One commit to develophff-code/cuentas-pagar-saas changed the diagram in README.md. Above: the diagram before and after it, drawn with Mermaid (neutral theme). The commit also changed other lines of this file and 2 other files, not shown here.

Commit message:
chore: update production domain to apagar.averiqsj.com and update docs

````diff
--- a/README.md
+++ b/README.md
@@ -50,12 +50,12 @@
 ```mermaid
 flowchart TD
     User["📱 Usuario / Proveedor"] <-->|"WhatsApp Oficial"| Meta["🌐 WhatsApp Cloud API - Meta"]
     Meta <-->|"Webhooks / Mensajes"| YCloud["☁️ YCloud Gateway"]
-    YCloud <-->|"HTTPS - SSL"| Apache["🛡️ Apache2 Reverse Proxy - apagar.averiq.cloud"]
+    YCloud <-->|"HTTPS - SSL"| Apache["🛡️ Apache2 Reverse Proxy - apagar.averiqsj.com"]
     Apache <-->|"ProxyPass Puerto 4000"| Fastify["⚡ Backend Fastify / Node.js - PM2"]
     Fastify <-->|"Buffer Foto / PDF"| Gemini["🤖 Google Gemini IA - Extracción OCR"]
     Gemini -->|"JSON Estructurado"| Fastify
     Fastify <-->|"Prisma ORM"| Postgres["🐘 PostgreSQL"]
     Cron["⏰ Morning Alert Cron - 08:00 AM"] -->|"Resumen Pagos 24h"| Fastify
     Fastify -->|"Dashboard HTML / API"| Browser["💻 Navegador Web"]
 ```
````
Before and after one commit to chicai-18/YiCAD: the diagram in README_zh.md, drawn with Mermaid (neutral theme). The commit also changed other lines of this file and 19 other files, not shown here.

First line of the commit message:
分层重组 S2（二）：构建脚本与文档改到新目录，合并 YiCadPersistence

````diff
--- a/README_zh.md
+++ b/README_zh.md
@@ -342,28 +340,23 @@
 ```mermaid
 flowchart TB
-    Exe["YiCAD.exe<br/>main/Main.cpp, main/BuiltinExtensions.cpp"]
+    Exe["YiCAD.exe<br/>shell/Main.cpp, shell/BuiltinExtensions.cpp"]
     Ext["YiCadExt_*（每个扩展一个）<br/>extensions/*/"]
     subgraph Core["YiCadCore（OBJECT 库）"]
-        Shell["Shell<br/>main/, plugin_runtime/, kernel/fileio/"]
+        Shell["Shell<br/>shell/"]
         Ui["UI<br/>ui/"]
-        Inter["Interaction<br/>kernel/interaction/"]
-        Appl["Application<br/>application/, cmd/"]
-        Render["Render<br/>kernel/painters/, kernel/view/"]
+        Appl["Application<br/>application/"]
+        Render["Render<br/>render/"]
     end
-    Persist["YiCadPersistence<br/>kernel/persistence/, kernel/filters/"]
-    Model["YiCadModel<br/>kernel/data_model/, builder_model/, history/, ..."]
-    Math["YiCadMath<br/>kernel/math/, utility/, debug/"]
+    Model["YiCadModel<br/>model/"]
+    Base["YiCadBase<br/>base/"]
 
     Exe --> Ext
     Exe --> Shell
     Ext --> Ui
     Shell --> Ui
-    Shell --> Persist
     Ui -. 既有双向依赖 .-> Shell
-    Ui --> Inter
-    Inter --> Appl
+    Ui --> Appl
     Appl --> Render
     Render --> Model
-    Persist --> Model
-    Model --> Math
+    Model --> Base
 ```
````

━━━━

**EXERCISE REQUIREMENTS:**
Across the material above, how many lines contain the string "Appl"? The reply should be that number alone.

**THE ANSWER:**
5